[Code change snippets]
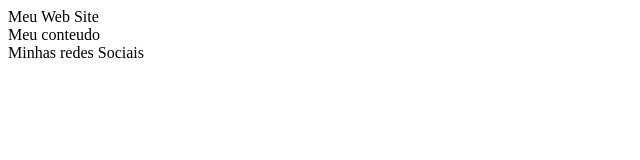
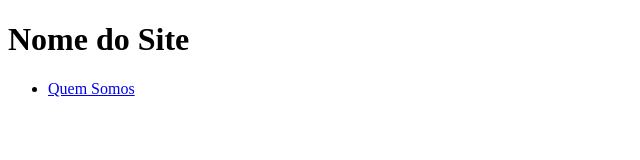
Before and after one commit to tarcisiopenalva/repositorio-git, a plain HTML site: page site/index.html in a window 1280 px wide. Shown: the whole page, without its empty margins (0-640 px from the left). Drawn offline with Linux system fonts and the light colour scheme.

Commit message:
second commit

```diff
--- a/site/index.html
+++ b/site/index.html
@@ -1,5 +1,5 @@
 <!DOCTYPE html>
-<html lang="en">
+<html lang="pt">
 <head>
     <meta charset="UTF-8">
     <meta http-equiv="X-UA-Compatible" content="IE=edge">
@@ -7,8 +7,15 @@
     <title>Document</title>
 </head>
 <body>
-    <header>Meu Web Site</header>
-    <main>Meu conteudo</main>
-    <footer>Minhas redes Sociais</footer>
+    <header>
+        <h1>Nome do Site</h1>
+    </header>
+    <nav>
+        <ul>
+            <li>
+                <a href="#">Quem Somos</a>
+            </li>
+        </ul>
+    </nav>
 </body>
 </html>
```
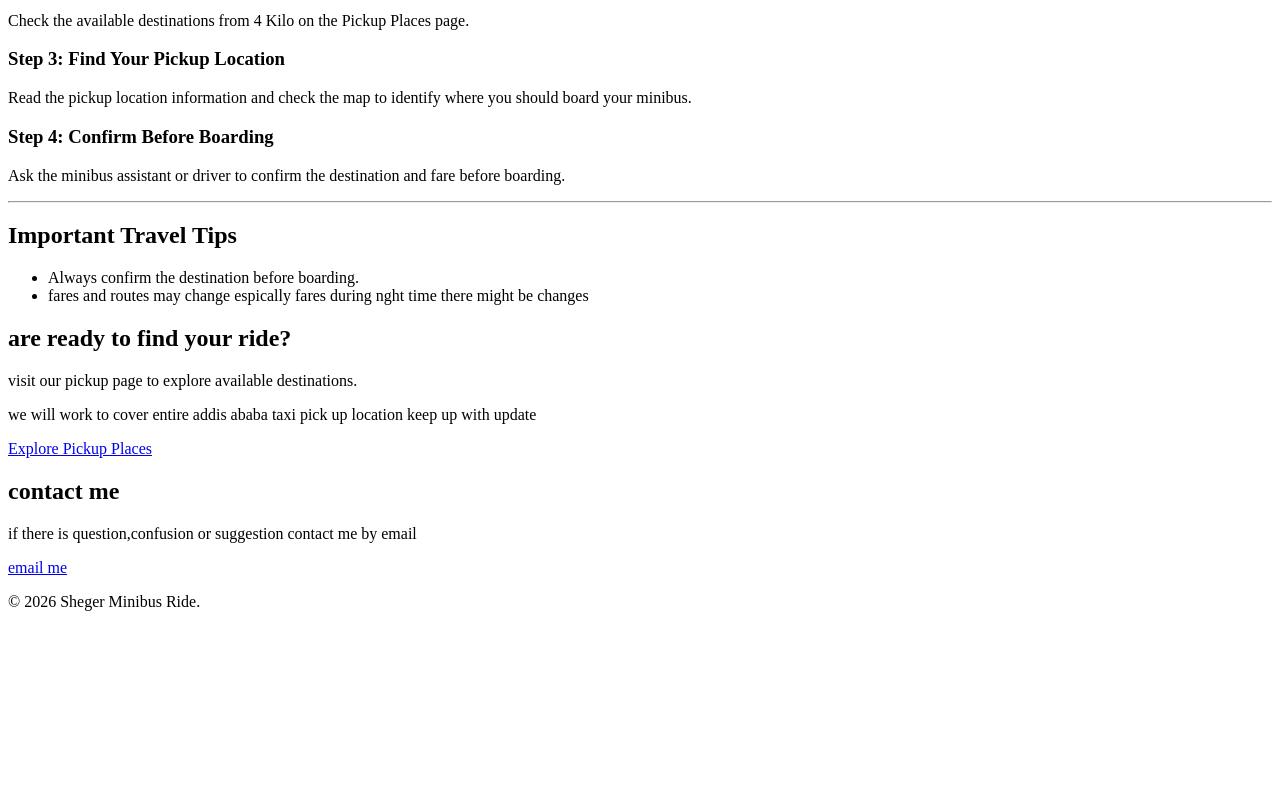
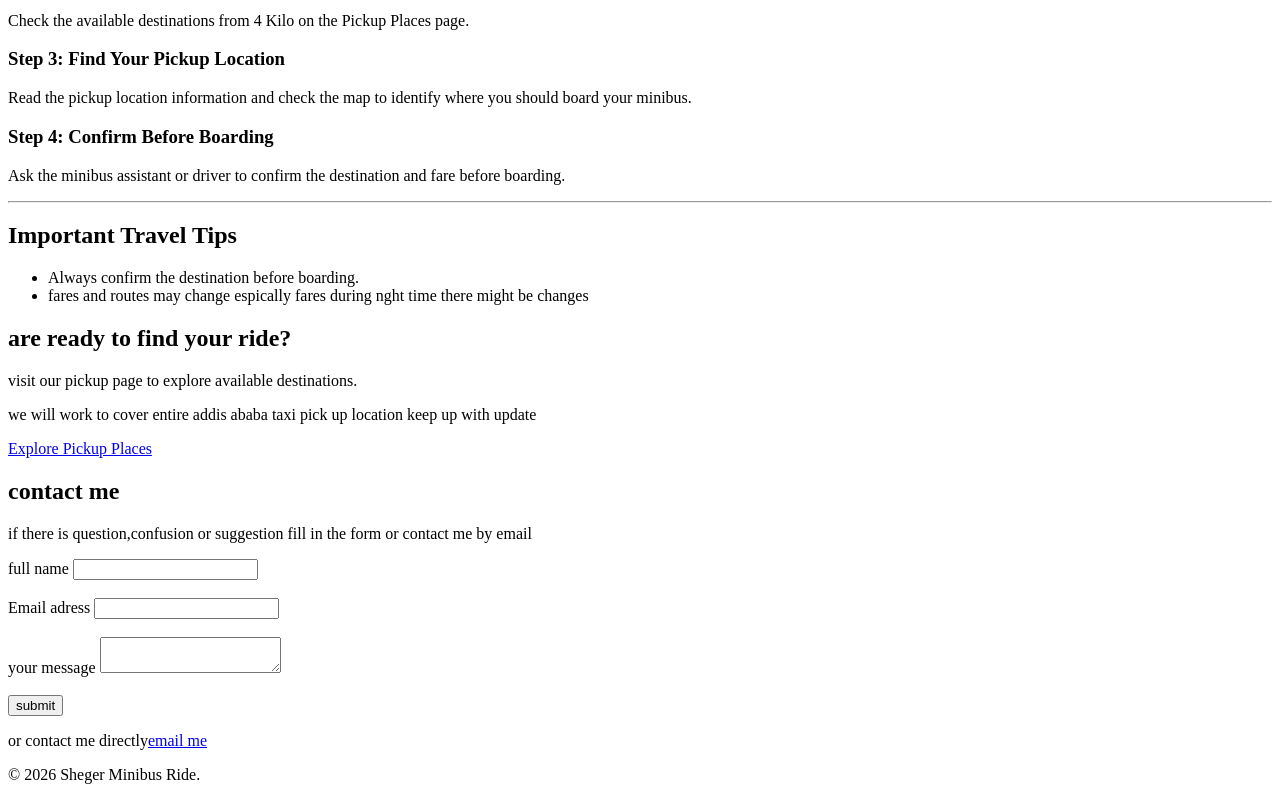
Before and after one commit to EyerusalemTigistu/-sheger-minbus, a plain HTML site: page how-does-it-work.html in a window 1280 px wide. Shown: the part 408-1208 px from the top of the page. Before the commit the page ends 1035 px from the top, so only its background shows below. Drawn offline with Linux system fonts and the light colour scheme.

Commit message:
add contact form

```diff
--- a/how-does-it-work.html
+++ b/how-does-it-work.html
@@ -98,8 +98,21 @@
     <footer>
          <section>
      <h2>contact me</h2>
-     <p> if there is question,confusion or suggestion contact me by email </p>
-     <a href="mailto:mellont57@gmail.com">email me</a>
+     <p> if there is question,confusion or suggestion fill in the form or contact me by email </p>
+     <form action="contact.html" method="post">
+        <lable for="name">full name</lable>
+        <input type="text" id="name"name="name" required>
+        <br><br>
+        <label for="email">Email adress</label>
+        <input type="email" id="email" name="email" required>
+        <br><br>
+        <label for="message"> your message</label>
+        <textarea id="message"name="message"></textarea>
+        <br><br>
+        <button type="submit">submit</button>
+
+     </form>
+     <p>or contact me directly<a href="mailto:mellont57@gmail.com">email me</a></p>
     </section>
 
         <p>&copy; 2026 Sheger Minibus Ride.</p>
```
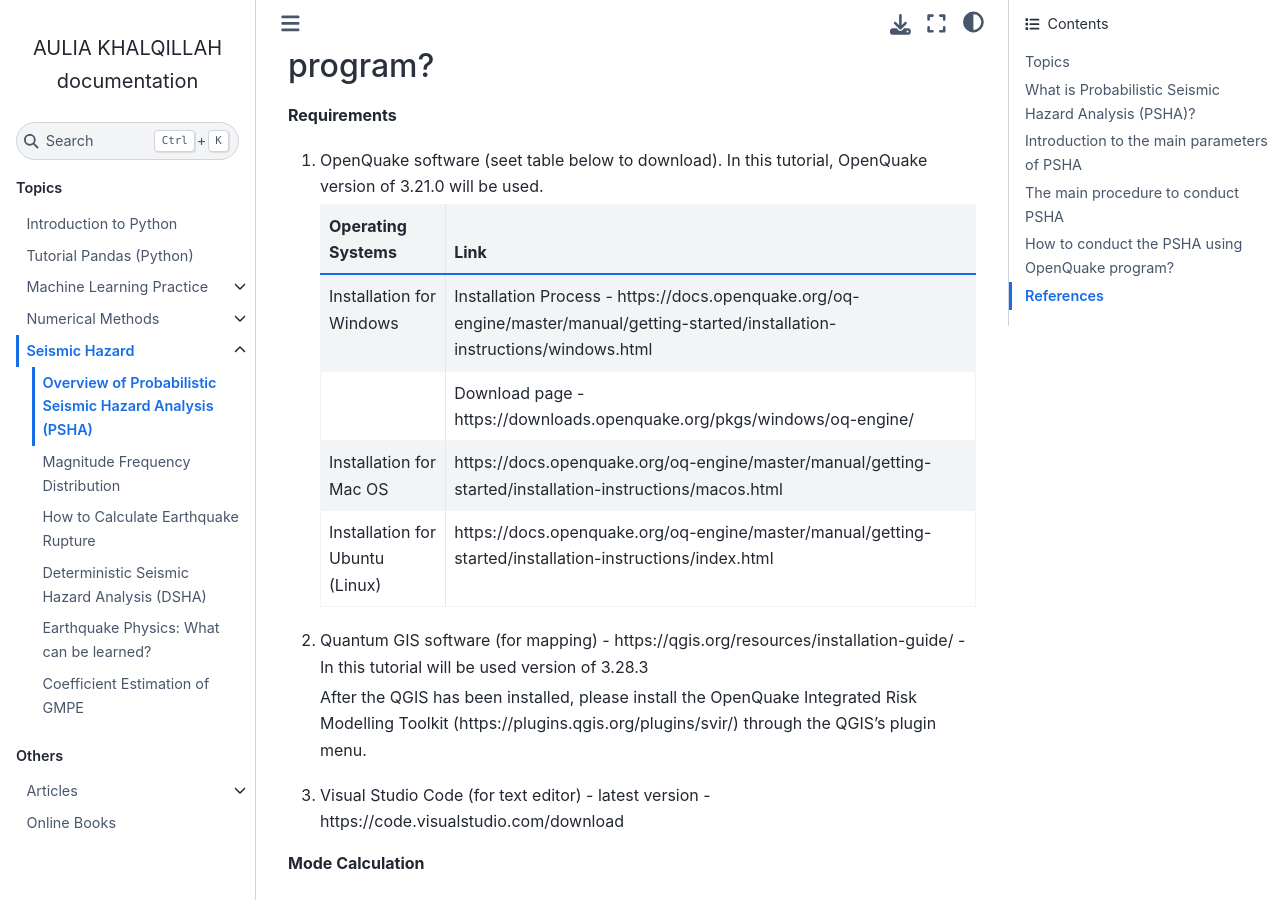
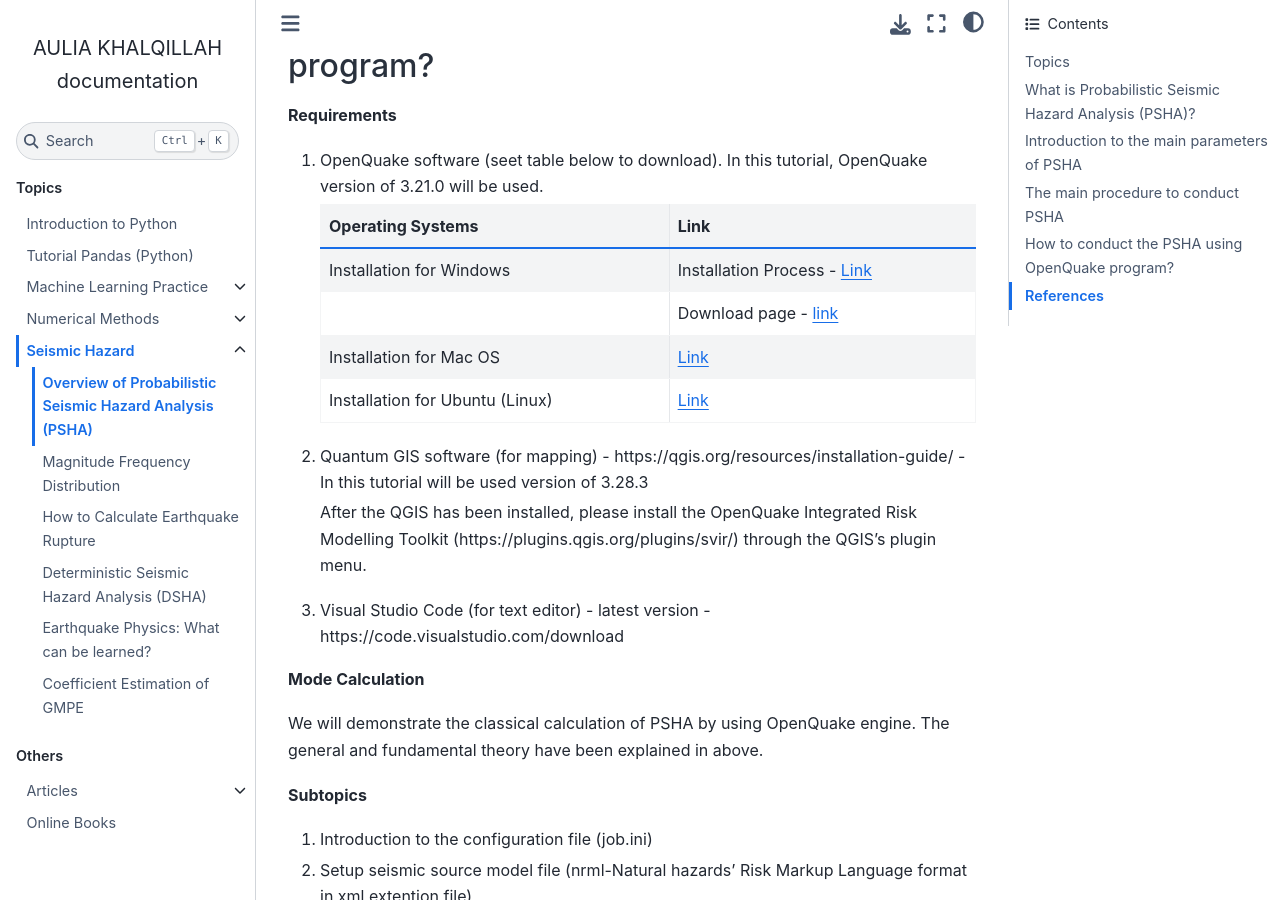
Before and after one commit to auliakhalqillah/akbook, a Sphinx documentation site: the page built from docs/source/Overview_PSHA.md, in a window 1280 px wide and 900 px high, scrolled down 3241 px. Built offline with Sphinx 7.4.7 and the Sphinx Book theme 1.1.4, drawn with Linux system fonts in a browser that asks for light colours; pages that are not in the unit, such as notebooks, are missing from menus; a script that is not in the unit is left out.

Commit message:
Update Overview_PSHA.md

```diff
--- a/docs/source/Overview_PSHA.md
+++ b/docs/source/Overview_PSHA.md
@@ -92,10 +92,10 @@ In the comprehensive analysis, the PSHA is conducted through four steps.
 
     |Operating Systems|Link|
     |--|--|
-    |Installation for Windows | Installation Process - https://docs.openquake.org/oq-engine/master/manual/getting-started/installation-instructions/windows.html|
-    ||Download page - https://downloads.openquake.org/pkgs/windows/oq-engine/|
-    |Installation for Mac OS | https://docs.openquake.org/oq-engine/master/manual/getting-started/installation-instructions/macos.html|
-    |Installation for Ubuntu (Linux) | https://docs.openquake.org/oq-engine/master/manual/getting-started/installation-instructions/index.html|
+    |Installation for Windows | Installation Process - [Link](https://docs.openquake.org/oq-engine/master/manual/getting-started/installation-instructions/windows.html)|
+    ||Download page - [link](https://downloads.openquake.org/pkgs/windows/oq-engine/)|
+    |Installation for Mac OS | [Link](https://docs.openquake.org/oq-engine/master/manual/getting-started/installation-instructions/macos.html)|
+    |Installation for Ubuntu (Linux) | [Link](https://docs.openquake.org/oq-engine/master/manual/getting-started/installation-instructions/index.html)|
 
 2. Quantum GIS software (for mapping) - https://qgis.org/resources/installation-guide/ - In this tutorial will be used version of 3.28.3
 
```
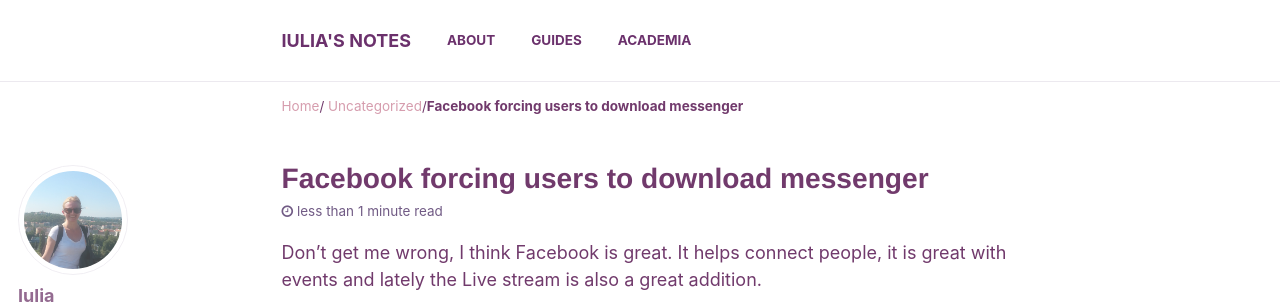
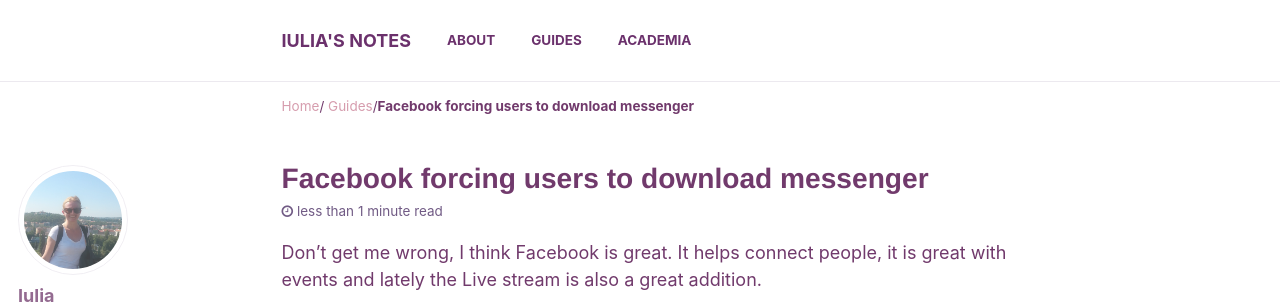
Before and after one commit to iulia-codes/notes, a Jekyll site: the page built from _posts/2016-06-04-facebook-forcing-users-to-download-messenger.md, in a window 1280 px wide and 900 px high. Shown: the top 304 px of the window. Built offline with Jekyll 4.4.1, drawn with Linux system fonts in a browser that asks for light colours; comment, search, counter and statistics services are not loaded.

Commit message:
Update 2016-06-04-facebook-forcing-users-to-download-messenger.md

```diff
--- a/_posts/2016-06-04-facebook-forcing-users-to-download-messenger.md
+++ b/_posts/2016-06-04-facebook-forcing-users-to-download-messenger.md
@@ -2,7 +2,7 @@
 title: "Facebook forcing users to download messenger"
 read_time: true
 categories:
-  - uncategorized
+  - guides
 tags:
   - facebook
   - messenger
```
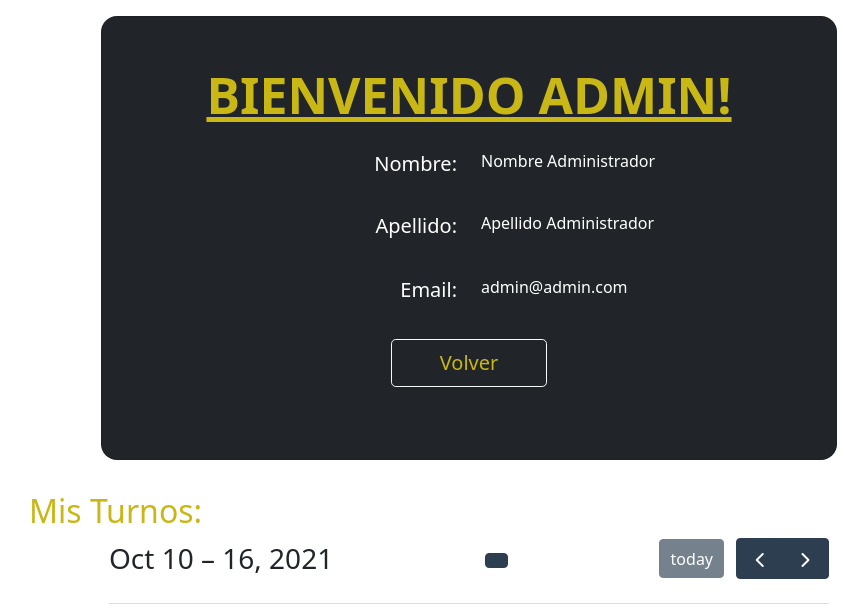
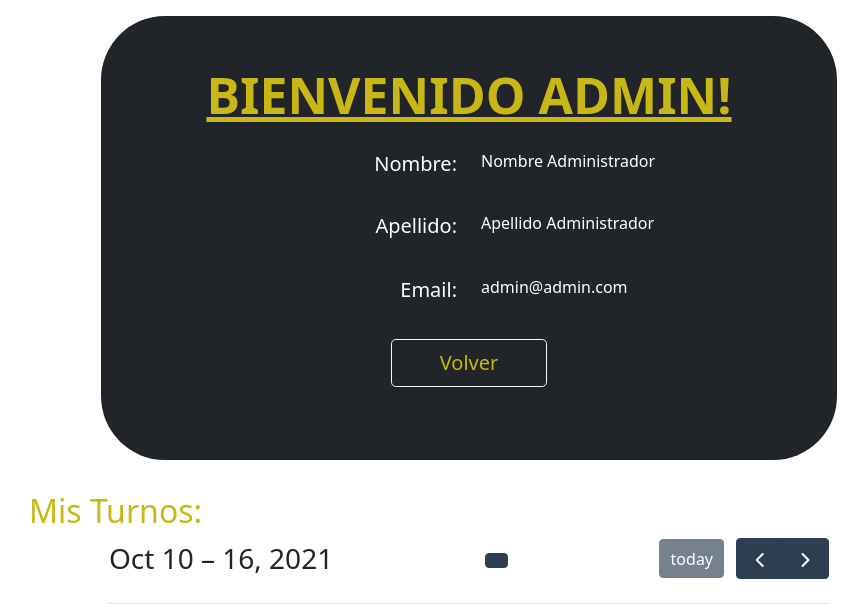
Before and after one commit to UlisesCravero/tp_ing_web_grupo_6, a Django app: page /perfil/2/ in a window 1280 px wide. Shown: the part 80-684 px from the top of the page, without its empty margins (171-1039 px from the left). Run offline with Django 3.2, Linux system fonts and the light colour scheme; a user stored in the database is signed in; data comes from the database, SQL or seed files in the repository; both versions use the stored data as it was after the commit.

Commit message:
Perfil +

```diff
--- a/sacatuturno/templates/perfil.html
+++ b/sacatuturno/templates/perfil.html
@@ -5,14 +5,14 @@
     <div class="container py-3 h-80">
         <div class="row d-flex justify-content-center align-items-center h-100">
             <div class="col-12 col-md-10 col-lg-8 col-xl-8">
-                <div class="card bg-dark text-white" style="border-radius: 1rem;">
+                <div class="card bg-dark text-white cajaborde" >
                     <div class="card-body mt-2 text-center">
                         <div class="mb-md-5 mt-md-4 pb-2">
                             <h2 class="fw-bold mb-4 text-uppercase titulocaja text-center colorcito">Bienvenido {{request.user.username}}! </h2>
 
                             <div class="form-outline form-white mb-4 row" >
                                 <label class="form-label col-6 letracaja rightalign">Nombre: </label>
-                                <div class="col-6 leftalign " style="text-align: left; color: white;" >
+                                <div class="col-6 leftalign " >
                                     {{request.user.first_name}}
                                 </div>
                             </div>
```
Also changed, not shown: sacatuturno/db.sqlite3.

● **Activity**
When a line in the data holds the word "white", show that line.

● **Task result**
-                <div class="card bg-dark text-white" style="border-radius: 1rem;">
+                <div class="card bg-dark text-white cajaborde" >
                             <div class="form-outline form-white mb-4 row" >
-                                <div class="col-6 leftalign " style="text-align: left; color: white;" >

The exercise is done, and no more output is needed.